EFL is written in C and exposes all of its APIs by default in C. Binding support exists for several languages, including Python, C++ and Lua. As the object based Unified API is completed more language bindings will become available.
The main focus is on C mostly because the underlying libraries have been around for a long time, were originally written in that language, and the developers of those libraries prefer C. Moving from C would also limit the audience. C programmers couldn't access a C++ API for instance, whereas a C++ programmer can access both C and C++. The developers aim to have bindings auto-generate so programmers of various languages can get native-like APIs for their chosen language from the same core EFL API set.
Efl is currently undergoing a transition from our current stable module-based presentation where each area has its own name to a unified structure all under the Efl namespace.
The Unified Efl API is split into three main areas: Efl_Core, Efl_Net and Efl_Ui, each encompassing the one before so you can include a single reference in your app. For basic offline applications use Efl_Core, for additional network and connectivity use Efl_Net and if you are building a graphical application then use Efl_Ui (the widget toolkit).
|Efl_Core||Structures and functions for application runtime and object lifecycle including mainloop, I/O and events|
|Efl_Net||Network access and session management including helpers for HTTP etc|
|Efl_Ui||Full graphical features including scene graph rendering, 3D and widget toolkit|
The stable EFL API components are divided into named modules. Core EFL components include:
|Evas||Core scene graph and rendering|
|Eina||Data structures and low level helpers|
|Edje||UI layout & animation data files for themes|
|Eet||Data (de)serialization and storage|
|Ecore||Core loop and system abstractions like X11|
|Efreet||Freedesktop.org standards handling|
|Eldbus||D-Bus glue and handling|
|Embryo||Tiny VM and compiler based on Pawn|
|Eeze||Device enumeration and access library|
|Emotion||Video decode wrapping, glue and abstraction|
|Ephysics||Physics (bullet) wrapper and Evas glue|
|EIO||Asynchronous I/O handling|
|Evas Generic Loaders||Extra image loaders for complex image types|
|Emotion Generic Players||Extra video decoders (for VLC)|
|Elementary||Widgets and high-level abstractions|
EFL operates on the same "main loop" concept adopted by GTK+ and many other toolkits. Once you initialize an application, it enters the Ecore main loop.
The main loop continuously checks for events, handles timers, callbacks and any other services that have previously been set up until an exit request is sent. By way of an example if EFL were used to create a video game, the mainloop would check for user inputs and update the game world accordingly as you play.
The mainloop is designed efficiently. It will remain idle, consuming virtually no CPU resources until an event occurs. Events can be based on user input, such as using the mouse or time-based.
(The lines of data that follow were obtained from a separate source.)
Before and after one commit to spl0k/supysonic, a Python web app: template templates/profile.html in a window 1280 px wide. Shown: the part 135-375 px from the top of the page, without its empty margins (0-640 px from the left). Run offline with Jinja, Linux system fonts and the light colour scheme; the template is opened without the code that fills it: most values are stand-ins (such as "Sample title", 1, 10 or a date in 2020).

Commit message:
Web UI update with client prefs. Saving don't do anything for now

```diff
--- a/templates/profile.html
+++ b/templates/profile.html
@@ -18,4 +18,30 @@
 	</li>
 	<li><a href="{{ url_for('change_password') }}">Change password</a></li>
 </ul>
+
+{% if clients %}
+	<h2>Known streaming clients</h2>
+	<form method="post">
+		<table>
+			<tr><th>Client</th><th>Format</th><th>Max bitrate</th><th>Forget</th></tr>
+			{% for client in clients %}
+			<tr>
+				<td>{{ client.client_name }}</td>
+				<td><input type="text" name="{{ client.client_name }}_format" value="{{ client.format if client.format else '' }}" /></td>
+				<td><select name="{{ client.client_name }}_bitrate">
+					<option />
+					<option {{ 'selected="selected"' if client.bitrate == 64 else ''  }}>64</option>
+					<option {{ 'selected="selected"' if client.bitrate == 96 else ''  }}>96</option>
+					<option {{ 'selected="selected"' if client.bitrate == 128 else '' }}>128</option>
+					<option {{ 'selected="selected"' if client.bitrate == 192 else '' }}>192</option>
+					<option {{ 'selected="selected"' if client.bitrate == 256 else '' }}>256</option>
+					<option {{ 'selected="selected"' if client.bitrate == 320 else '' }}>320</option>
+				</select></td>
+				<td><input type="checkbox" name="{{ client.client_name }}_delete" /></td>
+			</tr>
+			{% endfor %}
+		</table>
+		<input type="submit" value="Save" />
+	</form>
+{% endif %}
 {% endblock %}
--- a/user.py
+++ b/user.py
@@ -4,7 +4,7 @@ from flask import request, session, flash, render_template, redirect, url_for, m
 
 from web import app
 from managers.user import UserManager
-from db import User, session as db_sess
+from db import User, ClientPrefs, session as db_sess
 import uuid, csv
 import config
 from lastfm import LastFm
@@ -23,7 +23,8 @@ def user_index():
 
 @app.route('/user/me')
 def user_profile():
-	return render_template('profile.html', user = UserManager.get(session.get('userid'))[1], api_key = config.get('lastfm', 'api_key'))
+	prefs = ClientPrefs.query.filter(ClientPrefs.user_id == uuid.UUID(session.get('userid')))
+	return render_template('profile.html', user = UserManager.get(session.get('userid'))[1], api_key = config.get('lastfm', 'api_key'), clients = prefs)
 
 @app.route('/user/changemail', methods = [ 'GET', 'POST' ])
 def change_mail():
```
Ecore will then handle the event appropriately.
Read more about the Ecore main loop here.
For more detailed information on the EFL model including events and callbacks see the EFL Concept Overview.
Whenever you create a basic EFL Application, it uses a basic set of libraries:
EFL naturally contains many more libraries than the basic ones outlined above. Visit our Basic Application Structure page for more information on the core libraries. You can also learn about other libraries in our other programming guides.